Books About Coal
Three Revealing Books about Coal
Got your summer readings figured out yet? Well, let me just say that you will find the following three books fascinating.
1. Coal: A Human History by Barbara Freese
The main fuel of the industrial revolution, this lowly black rock has shaped the human experience and our world. This wonderfully written short book will familiarize you with the history of coal, from the “Great Stinking Fogs” of London, to coal mines of Pennsylvania, to Beijing. The author worked as an Assistant Attorney General of state of Minnesota, where she enforced her state’s air pollution laws and along the way became fascinated by coal and the larger story behind the smoke. I would start with this book.
2. Lost Mountain by Erik Reece
People say, “we have enough coal for the next 300 years!” We see the coal trains, or a pile of coal near a power plant, but the extraction of coal is out of our sight and therefore out of our mind. Journalist Erik Reece writes about his month-by-month witnessing of the complete destruction and removal of a single mountain in Kentucky. The threat of drilling for oil in the Arctic Wildlife Refuge in Alaska has periodically generated much news. But the devastations to the people and entire watersheds caused by “mountaintop removal” have not generated much national news.
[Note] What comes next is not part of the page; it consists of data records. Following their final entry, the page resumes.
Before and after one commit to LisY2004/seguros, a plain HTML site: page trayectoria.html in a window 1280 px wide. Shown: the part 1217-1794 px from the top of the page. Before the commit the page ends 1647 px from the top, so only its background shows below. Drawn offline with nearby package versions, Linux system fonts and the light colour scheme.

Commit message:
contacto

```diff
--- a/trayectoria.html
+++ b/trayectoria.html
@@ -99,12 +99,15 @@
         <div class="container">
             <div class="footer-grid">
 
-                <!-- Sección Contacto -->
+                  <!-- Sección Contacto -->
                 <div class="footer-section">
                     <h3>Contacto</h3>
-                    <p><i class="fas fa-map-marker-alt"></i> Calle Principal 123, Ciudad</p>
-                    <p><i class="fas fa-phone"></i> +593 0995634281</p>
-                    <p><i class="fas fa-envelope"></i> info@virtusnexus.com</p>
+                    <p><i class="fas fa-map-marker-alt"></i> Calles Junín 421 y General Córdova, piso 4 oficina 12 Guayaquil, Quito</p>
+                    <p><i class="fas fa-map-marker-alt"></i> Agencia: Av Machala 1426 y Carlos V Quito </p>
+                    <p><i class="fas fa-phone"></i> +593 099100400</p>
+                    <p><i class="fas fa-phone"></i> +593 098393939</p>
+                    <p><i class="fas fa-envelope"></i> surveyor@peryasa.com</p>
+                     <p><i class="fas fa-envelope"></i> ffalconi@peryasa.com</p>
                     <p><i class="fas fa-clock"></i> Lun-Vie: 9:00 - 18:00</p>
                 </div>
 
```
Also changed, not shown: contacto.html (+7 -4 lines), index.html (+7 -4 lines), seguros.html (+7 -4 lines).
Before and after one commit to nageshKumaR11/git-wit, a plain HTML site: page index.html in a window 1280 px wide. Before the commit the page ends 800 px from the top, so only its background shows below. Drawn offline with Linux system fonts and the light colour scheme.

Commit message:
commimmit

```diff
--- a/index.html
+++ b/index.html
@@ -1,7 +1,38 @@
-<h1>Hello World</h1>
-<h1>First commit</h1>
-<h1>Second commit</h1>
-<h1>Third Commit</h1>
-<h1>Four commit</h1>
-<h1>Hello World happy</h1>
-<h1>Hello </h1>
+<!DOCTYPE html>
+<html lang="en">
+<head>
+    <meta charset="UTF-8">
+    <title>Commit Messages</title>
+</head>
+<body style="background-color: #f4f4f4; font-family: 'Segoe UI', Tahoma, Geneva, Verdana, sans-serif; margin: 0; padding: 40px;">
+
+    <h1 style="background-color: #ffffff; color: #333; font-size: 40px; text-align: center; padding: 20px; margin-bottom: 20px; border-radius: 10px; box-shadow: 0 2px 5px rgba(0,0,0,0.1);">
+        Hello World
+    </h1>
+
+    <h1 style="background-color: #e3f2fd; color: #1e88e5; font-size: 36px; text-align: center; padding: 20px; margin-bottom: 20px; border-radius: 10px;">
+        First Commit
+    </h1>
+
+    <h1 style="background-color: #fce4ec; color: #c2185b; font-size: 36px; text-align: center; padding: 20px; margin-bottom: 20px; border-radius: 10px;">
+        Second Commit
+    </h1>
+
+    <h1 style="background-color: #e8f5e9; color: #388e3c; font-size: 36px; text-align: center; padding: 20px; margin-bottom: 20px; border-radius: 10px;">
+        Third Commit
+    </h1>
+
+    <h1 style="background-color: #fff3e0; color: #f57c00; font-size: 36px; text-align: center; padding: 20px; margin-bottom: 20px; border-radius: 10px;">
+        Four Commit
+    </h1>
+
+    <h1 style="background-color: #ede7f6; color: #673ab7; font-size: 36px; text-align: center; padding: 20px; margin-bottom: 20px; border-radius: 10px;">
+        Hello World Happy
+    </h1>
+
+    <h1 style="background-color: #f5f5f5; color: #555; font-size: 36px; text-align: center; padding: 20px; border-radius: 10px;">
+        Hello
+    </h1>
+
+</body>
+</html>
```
The excellent journalism that is the basis of this book won the Columbia University School of Journalism’s 2005 John B. Oaks Award for Distinguished Environmental Journalism. Very readable, with a foreword by Wendell Berry.
3. Missing Mountains, an edited volume by Wind Publications
I was recently in Kentucky and this book is a compilation of short writings by Kentuckians to reveal the destruction of Kentucky by the careless coal-mining companies. People of this book deal with the harsh reality of mountaintop removal everyday: wells going dry from mine blasts, damaged foundations, devastated watersheds, severe floods, air pollution, and other “acts of God” (as the state government officials tell the people).
These three books help us imagine and better understand what the electrical socket on the wall is really connected to.
Coal is “cheap” because lots of real human and ecological costs (revealed in these books) are ignored and not counted. Like Enron accounting. Reading these books has brought home to me, again, that coal-burning and energy wastefulness should force us to deal with a deep moral issue: how much longer will we take part in the coal story?
Not too long ago, child labor was common in this country, slavery was common. And both, like cheap coal, were very “economical” too. But, at some point, we decided they were morally wrong, and we did not want to do it anymore (at least not in this country). We have long ways to go to admit to ourselves that it is our wasteful ways that is creating the need for more and more electricity, for more and more troublesome coal mining and coal burning.
Is it possible to generate electricity without so much devastation? Yes, but we have to get a grip on our unlimited wants. Last week, I visited the three small river powered generators on the Cedar River, downtown Waverly. The Waverly Light and Power has operated these units since the early 1920s, and they still work just fine. The generator room was so silent, so impressive. And the whole operation was truly non-smoking! Many Iowa towns used to have river powered mills and later river powered electrical generators.
“Cheap” coal made it possible for many cities to abandon these renewable energy sources. But now once again, Cedar Falls, Waverly and many other communities are reconsidering renewable energy sources like wind energy. And, acknowledged or not, at the root of this shift is a moral consideration, a land ethic.
Kamyar Enshayan can be reached at 273-7575 or firstname.lastname@example.org